→ **BRIEF**
Return every record in full. Match each one exactly.

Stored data
========================

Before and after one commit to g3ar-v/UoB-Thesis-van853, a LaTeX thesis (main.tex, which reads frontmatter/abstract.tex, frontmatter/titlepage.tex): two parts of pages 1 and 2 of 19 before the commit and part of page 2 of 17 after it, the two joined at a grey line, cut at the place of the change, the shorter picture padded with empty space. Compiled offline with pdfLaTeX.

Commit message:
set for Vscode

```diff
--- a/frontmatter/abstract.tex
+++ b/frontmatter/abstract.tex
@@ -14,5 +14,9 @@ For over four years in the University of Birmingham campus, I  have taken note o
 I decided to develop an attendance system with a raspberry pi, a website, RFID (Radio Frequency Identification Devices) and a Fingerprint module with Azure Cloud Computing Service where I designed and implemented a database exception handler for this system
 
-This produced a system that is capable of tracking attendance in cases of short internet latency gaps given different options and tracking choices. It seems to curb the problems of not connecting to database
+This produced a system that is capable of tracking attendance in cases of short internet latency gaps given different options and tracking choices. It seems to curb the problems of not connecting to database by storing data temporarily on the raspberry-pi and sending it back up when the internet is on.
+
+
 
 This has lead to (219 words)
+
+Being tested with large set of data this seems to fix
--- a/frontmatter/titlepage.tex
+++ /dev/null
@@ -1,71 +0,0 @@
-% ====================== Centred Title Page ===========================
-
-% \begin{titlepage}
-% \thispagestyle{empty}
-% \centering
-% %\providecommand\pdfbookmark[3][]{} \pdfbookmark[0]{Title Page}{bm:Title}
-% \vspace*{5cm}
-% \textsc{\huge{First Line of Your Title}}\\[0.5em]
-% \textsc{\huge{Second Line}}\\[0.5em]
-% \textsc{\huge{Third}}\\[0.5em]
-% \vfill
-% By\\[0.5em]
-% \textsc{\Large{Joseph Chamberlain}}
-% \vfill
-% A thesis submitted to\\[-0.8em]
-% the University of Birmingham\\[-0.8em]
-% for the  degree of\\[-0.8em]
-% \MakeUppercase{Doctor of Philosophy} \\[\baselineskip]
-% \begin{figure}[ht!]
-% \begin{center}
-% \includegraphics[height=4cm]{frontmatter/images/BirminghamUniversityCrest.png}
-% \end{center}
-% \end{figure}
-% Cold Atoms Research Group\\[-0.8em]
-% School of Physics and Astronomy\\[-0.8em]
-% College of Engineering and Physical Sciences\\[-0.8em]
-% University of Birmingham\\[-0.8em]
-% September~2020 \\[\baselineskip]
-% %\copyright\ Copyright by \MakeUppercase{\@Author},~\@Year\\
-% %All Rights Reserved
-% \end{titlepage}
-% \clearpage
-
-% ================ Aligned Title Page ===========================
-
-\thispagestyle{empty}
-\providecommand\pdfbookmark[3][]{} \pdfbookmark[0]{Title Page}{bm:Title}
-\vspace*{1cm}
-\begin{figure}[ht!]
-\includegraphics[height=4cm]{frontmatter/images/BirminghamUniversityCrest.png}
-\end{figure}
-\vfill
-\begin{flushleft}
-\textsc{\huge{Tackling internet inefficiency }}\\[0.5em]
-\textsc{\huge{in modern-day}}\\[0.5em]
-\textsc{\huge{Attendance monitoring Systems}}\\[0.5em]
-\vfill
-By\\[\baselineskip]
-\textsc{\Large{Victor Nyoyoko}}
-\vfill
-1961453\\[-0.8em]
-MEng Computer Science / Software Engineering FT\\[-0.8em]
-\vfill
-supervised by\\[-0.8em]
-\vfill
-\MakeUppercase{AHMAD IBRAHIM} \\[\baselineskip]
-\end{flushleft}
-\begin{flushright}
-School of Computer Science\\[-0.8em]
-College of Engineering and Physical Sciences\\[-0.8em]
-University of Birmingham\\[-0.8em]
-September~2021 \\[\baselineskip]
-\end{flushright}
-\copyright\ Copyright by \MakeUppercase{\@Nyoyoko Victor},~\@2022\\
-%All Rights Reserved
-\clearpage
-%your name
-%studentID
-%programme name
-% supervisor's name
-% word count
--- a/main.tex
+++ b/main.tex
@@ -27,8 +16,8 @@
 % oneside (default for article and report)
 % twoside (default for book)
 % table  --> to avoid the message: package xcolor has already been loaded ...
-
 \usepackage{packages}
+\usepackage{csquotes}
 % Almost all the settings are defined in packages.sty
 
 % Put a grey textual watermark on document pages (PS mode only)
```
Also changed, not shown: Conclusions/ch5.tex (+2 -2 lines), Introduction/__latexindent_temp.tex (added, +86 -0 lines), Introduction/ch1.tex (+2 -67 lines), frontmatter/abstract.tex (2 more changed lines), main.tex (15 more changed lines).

========================

→ **WRITTEN SOLUTION**
Before and after one commit to g3ar-v/UoB-Thesis-van853, a LaTeX thesis (main.tex, which reads frontmatter/abstract.tex, frontmatter/titlepage.tex): two parts of pages 1 and 2 of 19 before the commit and part of page 2 of 17 after it, the two joined at a grey line, cut at the place of the change, the shorter picture padded with empty space. Compiled offline with pdfLaTeX.

Commit message:
set for Vscode

```diff
--- a/frontmatter/abstract.tex
+++ b/frontmatter/abstract.tex
@@ -14,5 +14,9 @@ For over four years in the University of Birmingham campus, I  have taken note o
 I decided to develop an attendance system with a raspberry pi, a website, RFID (Radio Frequency Identification Devices) and a Fingerprint module with Azure Cloud Computing Service where I designed and implemented a database exception handler for this system
 
-This produced a system that is capable of tracking attendance in cases of short internet latency gaps given different options and tracking choices. It seems to curb the problems of not connecting to database
+This produced a system that is capable of tracking attendance in cases of short internet latency gaps given different options and tracking choices. It seems to curb the problems of not connecting to database by storing data temporarily on the raspberry-pi and sending it back up when the internet is on.
+
+
 
 This has lead to (219 words)
+
+Being tested with large set of data this seems to fix
--- a/frontmatter/titlepage.tex
+++ /dev/null
@@ -1,71 +0,0 @@
-% ====================== Centred Title Page ===========================
-
-% \begin{titlepage}
-% \thispagestyle{empty}
-% \centering
-% %\providecommand\pdfbookmark[3][]{} \pdfbookmark[0]{Title Page}{bm:Title}
-% \vspace*{5cm}
-% \textsc{\huge{First Line of Your Title}}\\[0.5em]
-% \textsc{\huge{Second Line}}\\[0.5em]
-% \textsc{\huge{Third}}\\[0.5em]
-% \vfill
-% By\\[0.5em]
-% \textsc{\Large{Joseph Chamberlain}}
-% \vfill
-% A thesis submitted to\\[-0.8em]
-% the University of Birmingham\\[-0.8em]
-% for the  degree of\\[-0.8em]
-% \MakeUppercase{Doctor of Philosophy} \\[\baselineskip]
-% \begin{figure}[ht!]
-% \begin{center}
-% \includegraphics[height=4cm]{frontmatter/images/BirminghamUniversityCrest.png}
-% \end{center}
-% \end{figure}
-% Cold Atoms Research Group\\[-0.8em]
-% School of Physics and Astronomy\\[-0.8em]
-% College of Engineering and Physical Sciences\\[-0.8em]
-% University of Birmingham\\[-0.8em]
-% September~2020 \\[\baselineskip]
-% %\copyright\ Copyright by \MakeUppercase{\@Author},~\@Year\\
-% %All Rights Reserved
-% \end{titlepage}
-% \clearpage
-
-% ================ Aligned Title Page ===========================
-
-\thispagestyle{empty}
-\providecommand\pdfbookmark[3][]{} \pdfbookmark[0]{Title Page}{bm:Title}
-\vspace*{1cm}
-\begin{figure}[ht!]
-\includegraphics[height=4cm]{frontmatter/images/BirminghamUniversityCrest.png}
-\end{figure}
-\vfill
-\begin{flushleft}
-\textsc{\huge{Tackling internet inefficiency }}\\[0.5em]
-\textsc{\huge{in modern-day}}\\[0.5em]
-\textsc{\huge{Attendance monitoring Systems}}\\[0.5em]
-\vfill
-By\\[\baselineskip]
-\textsc{\Large{Victor Nyoyoko}}
-\vfill
-1961453\\[-0.8em]
-MEng Computer Science / Software Engineering FT\\[-0.8em]
-\vfill
-supervised by\\[-0.8em]
-\vfill
-\MakeUppercase{AHMAD IBRAHIM} \\[\baselineskip]
-\end{flushleft}
-\begin{flushright}
-School of Computer Science\\[-0.8em]
-College of Engineering and Physical Sciences\\[-0.8em]
-University of Birmingham\\[-0.8em]
-September~2021 \\[\baselineskip]
-\end{flushright}
-\copyright\ Copyright by \MakeUppercase{\@Nyoyoko Victor},~\@2022\\
-%All Rights Reserved
-\clearpage
-%your name
-%studentID
-%programme name
-% supervisor's name
-% word count
--- a/main.tex
+++ b/main.tex
@@ -27,8 +16,8 @@
 % oneside (default for article and report)
 % twoside (default for book)
 % table  --> to avoid the message: package xcolor has already been loaded ...
-
 \usepackage{packages}
+\usepackage{csquotes}
 % Almost all the settings are defined in packages.sty
 
 % Put a grey textual watermark on document pages (PS mode only)
```
Also changed, not shown: Conclusions/ch5.tex (+2 -2 lines), Introduction/__latexindent_temp.tex (added, +86 -0 lines), Introduction/ch1.tex (+2 -67 lines), frontmatter/abstract.tex (2 more changed lines), main.tex (15 more changed lines).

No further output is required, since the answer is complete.